What Happens

      Congress needs to vote on the bill.  After the appropriations committees complete work, the bill is ready for floor action.  There may be debate on the floor and there may be amendments.  In most cases, there is little that affects directly a specific agency and even less that affects an operating component - most issues have been debated in committee and decisions have been made prior to floor action.  Dramatic confrontations on the floor in relation to appropriations are rare.  (But see how the floor debate can be used to PRESSURE an agency.)

Why

    Appropriations are legislation.  They are processed by Congress as any legislation.  But appropriations are usually for a year, and need to be processed and voted on every year.

Agency and Operating Component Actions

     Very little related to the vote.  There may be activity related to controversial issues that may require Executive Branch lobbying or providing information to supportive members to assure that the administration view is reflected in the floor debate.

Timing

   When Congress is ready to act.  Voting tends to bunch up towards the end of the summer since the new fiscal year begins on October 1 and there is some institutional pressure to pass appropriations bills.

Documents and Links

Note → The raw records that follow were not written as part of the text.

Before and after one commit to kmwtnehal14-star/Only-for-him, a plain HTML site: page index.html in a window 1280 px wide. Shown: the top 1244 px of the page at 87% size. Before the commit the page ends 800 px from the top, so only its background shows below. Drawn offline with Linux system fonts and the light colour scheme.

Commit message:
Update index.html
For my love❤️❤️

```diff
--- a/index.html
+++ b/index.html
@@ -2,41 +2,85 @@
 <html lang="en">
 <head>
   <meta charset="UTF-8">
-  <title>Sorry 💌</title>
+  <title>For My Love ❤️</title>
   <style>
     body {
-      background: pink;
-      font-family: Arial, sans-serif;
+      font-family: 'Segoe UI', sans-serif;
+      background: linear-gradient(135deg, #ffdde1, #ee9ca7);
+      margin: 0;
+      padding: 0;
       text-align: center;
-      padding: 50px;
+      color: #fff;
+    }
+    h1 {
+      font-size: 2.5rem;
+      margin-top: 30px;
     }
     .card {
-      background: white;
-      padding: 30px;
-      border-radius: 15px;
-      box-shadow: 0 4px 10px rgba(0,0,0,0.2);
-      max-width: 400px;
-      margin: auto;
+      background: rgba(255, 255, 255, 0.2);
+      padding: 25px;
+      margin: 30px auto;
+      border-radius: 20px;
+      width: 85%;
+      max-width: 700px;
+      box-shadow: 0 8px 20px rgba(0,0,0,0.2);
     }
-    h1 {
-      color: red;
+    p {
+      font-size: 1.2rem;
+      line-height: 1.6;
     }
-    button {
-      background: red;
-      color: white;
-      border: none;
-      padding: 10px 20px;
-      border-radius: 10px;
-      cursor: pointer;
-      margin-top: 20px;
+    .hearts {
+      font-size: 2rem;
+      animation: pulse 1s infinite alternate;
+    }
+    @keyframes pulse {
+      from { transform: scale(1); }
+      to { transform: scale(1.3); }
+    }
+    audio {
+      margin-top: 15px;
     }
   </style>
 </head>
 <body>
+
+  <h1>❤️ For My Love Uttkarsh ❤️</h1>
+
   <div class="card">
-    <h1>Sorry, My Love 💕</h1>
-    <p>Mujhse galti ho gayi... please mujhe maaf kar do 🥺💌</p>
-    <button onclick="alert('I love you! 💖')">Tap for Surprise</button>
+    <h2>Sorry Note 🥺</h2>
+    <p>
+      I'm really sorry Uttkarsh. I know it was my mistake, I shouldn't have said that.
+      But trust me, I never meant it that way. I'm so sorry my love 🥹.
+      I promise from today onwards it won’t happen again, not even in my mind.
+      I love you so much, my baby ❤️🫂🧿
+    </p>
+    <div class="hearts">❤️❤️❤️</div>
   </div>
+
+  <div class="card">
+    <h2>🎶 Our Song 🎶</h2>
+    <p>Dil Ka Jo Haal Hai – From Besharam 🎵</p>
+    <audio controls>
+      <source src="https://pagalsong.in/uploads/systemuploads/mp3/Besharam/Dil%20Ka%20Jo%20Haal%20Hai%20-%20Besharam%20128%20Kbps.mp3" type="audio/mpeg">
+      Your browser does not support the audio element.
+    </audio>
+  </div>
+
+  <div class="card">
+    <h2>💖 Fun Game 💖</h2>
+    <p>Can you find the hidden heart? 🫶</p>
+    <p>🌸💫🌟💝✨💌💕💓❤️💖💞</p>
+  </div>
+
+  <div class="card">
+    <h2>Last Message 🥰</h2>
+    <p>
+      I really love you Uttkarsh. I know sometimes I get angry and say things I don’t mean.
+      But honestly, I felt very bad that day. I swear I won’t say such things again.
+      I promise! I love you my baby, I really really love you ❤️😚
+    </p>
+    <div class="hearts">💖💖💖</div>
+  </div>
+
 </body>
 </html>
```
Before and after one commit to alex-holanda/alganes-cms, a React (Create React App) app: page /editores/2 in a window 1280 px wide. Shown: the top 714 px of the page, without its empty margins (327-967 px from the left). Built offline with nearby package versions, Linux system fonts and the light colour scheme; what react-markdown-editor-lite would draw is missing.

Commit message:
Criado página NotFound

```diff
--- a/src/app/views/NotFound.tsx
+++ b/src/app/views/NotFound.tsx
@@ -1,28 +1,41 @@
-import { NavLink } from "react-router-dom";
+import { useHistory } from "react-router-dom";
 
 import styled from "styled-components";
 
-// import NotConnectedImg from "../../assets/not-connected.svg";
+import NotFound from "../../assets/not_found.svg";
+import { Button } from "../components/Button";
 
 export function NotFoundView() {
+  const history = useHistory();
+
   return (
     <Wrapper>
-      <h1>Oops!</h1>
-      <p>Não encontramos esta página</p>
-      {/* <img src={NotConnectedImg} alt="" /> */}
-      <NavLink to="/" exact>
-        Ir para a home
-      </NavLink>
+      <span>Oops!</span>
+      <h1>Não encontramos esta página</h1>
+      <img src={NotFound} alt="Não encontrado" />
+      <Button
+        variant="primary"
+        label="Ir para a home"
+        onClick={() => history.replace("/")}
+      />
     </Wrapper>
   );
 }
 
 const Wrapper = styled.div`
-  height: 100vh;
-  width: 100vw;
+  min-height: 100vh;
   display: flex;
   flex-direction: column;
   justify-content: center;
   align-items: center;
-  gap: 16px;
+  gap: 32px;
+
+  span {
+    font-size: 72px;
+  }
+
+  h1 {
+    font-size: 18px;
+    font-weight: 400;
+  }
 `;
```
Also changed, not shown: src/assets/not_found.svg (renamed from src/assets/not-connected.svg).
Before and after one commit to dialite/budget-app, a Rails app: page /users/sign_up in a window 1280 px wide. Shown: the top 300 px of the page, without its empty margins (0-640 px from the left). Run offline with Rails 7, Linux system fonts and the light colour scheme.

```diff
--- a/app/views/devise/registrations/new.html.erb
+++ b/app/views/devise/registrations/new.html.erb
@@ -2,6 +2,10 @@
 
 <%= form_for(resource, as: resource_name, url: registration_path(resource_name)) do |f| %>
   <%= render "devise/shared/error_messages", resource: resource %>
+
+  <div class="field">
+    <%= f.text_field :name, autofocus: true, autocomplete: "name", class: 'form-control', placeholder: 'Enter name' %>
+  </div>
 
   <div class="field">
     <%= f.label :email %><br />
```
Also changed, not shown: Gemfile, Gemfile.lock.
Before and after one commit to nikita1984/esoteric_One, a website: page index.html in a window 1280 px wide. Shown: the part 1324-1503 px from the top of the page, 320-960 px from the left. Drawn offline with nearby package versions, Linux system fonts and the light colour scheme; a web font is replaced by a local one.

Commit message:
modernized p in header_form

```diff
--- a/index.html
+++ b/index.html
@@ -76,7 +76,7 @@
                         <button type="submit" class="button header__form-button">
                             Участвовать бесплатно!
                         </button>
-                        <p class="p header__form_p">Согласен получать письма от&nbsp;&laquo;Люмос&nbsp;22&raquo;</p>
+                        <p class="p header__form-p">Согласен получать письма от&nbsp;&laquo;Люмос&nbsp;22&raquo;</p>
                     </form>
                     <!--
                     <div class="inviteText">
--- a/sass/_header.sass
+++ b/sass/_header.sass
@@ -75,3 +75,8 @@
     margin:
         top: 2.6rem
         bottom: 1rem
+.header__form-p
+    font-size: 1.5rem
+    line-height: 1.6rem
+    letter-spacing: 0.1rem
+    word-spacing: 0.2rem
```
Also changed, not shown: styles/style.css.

       The record of votes published in the Congressional Record, as well as the debate that is recorded there.  Status of final actions can be found at House Committee on Appropriations and Senate Committee on Appropriations sites.   There are also other sites that track the status of legislation, such as the Library of Congress' summary status reports available by accessing full status information in Thomas.